This is why a grid system is more common for sportsturf areas. The main drain can be positioned off the playing surface. For pitches, this can be beyond the side-line; for golf courses, this can be at the side of a fairway or off the green. Laterals then form a grid across the playing surface into the main.
One common misconception about drainage is that it is supposed that drains should run downhill! Yes, they should have a slight fall of something around 1 in 100, and this is called the 'grade' of the drain. But, on sloping ground they should not run downhill to follow the lie of the land. Instead, laterals should run across the slope following the contours of the land.

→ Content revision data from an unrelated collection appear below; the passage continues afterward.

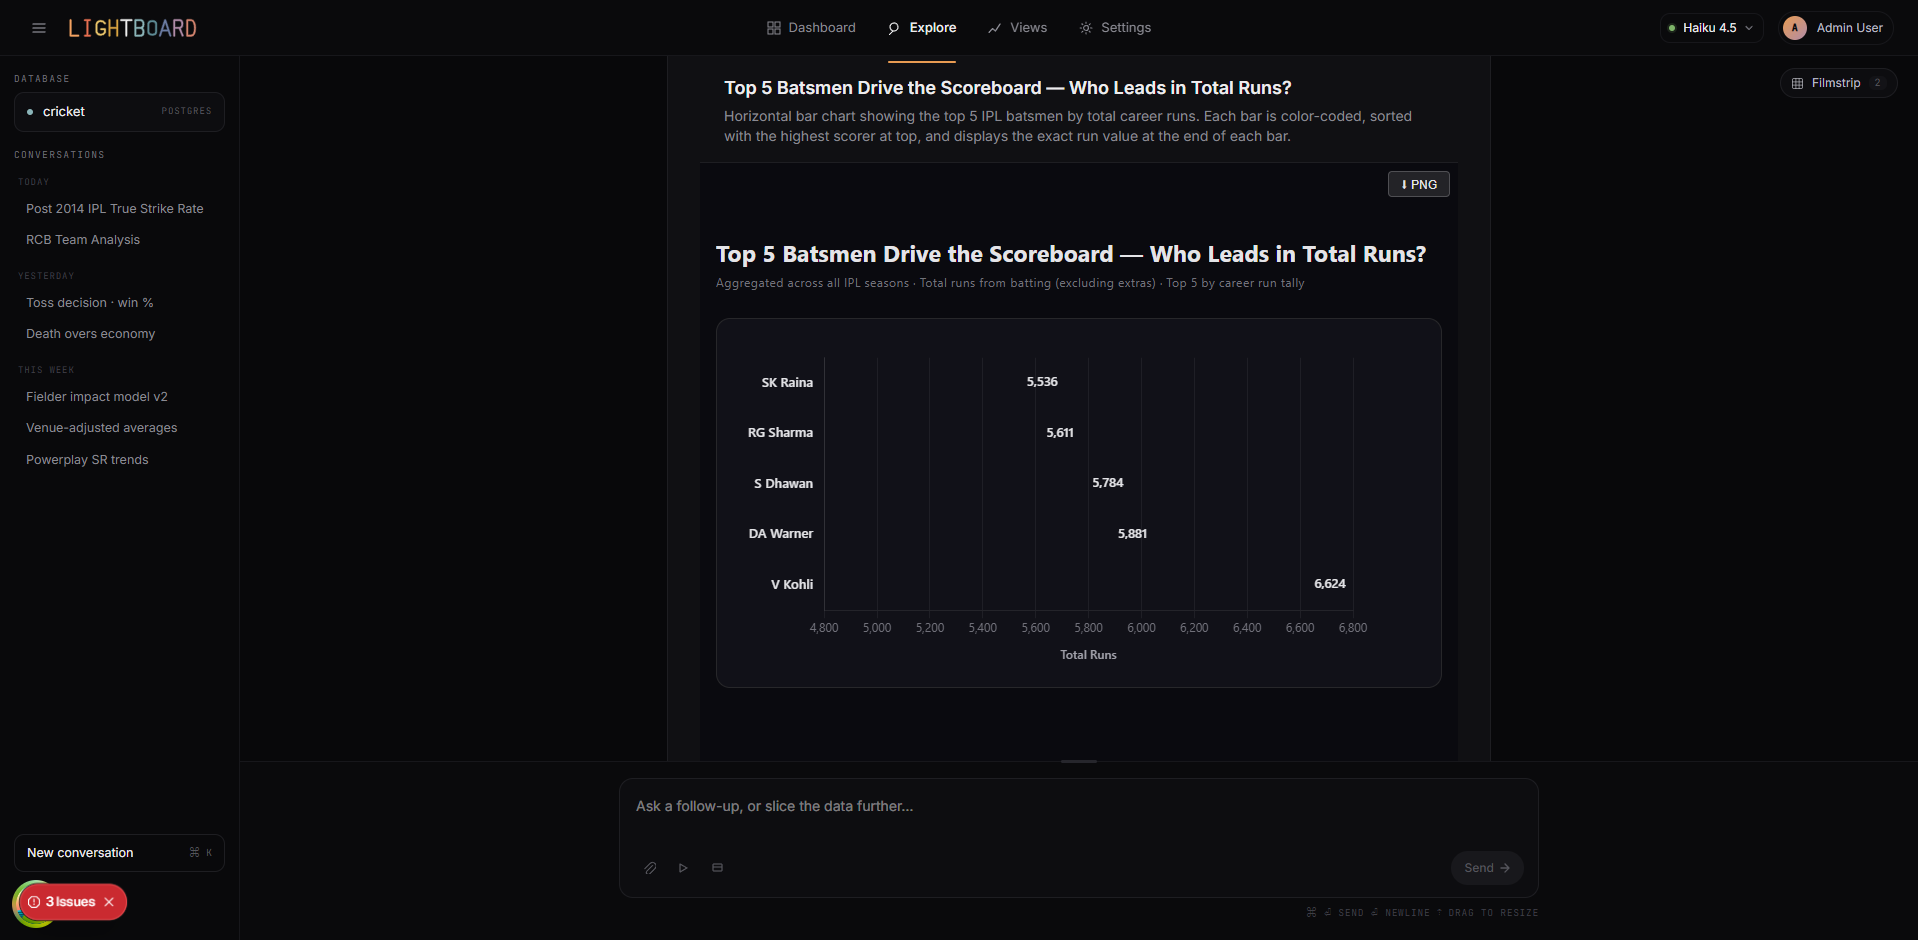
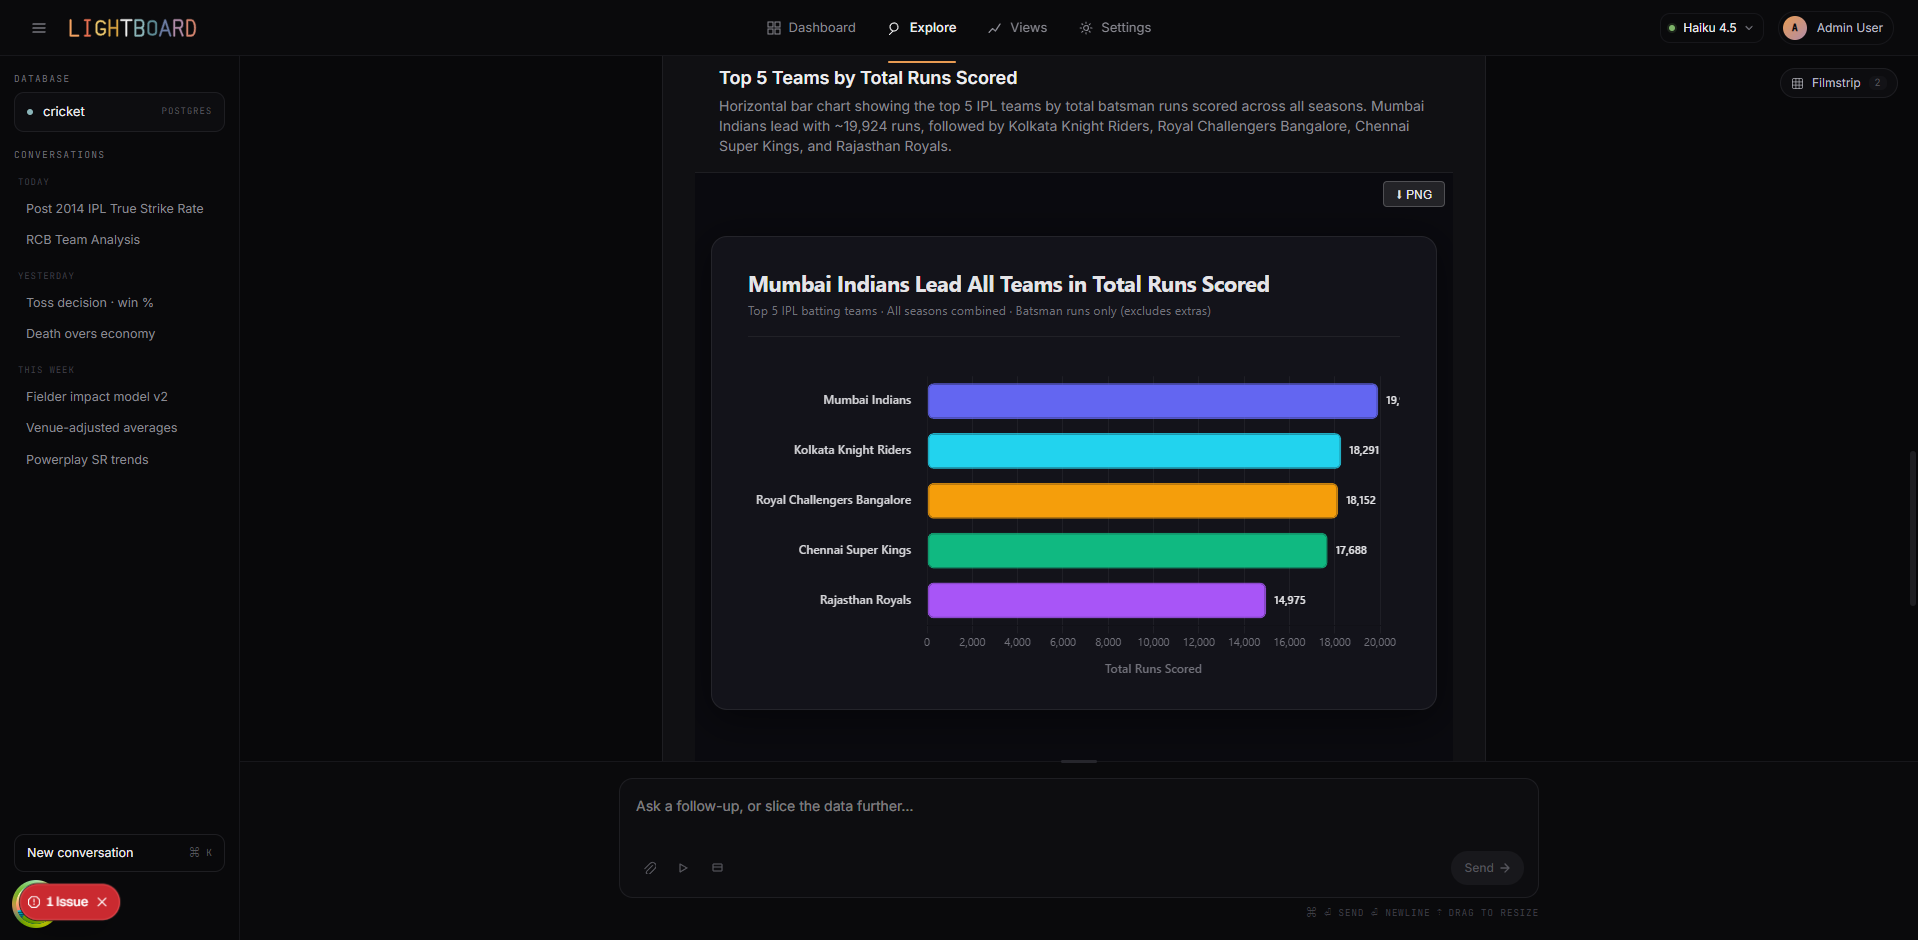
docs(readme): fix hero screenshot + highlight model flexibility
The previous hero screenshot rendered with invisible bars (a bad frame
from an earlier capture). Swap to the team-totals chart where every
coloured bar is fully drawn, and give the first feature tile its own
screenshot showing the follow-up suggestion chips so the hero does not
repeat one row below itself.

Add a "Bring your own model" differentiator under Why Lightboard: any
OpenAI-compatible endpoint works, and we actively tune against Claude
Sonnet 4.6 and local Qwen 3.6 35b so the same product runs on the
frontier and on a single workstation.

diff --git a/README.md b/README.md
@@ -11,7 +11,7 @@ Lightboard turns a natural-language question into a branded, narrated visualizat
 </p>
 
 <p align="center">
-  <img src="./docs/screenshots/hero-explore.png" alt="Exploring an IPL cricket dataset in Lightboard — the sidebar lists saved conversations, the main panel shows a bar chart of top batsmen by total runs, and the filmstrip chip at the top right counts generated views." />
+  <img src="./docs/screenshots/hero-explore.png" alt="Exploring an IPL cricket dataset in Lightboard — the sidebar lists saved conversations, the main panel renders a multi-coloured bar chart of top teams by total runs with a magazine-style headline and subtitle, and a filmstrip chip at the top right counts generated views." />
 </p>
 
 ## What it does
@@ -23,9 +23,9 @@ Pick a data source, ask a question, and Lightboard answers with a full editorial
 <table>
 <tr>
 <td width="50%" valign="top">
-<img src="./docs/screenshots/hero-explore.png" alt="Natural-language exploration" /><br/>
+<img src="./docs/screenshots/feature-exploration.png" alt="Natural-language exploration" /><br/>
 <strong>Natural-language exploration</strong><br/>
-Ask in English. Lightboard writes the SQL, runs it on your database, and renders an interactive chart — no spreadsheet in between.
+Ask in English. Lightboard writes the SQL, runs it on your database, and renders an interactive chart — with follow-up chips queued up for your next question.
 </td>
 <td width="50%" valign="top">
 <img src="./docs/screenshots/feature-narration.png" alt="Narrated takeaways" /><br/>
@@ -50,6 +50,7 @@ Every chart you generate in a session stays one click away in the filmstrip — 
 ## Why Lightboard
 
 - **AI-native by design.** A multi-agent system — a leader plus query, view, and insights specialists — writes the SQL, designs the chart, and narrates the finding. It is not a chatbot bolted onto a dashboard.
+- **Bring your own model.** Works with Anthropic Claude or any OpenAI-compatible endpoint — cloud or local. Actively tuned against Claude Sonnet 4.6 and local Qwen 3.6 35b, so it runs equally well on the frontier or on a single workstation.
 - **Opinionated visuals.** The agent emits a complete, sandboxed HTML document per view. No chart-config UI, no color-picker rabbit holes — the output *is* the config.
 - **Deploy anywhere.** The same codebase runs as cloud SaaS, single-node Docker, or a fully airgapped Kubernetes install with a local LLM. No telemetry, no mandatory calls home.
 - **Pure TypeScript monorepo.** No AGPL, no Go, no JVM. One `pnpm install` and you are running.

Effectively, each lateral then becomes an interceptor drain, reducing the amount of water moving down the slope. This is why you can have the strange phenomenon of a main drain appearing to be on the high ground; on the high side of a fairway, for example, where even the main drain can also be an interceptor.
Interceptor or cut off drains, such as ditches, swales and french drains, can have an important role as part of a drainage scheme. Most soils become waterlogged due to groundwater, but there are many cases where land is wet due to surface run off from land at a higher level. The installation of an interceptor drain to catch the water before it runs downhill may, in some cases, alleviate the problem to the extent that no drainage, or much less drainage, is necessary at the lower level.
There are two things to establish before starting to drain - where is the water coming from, i.e. the cause of the problem, and where is it going to go to - the outfall?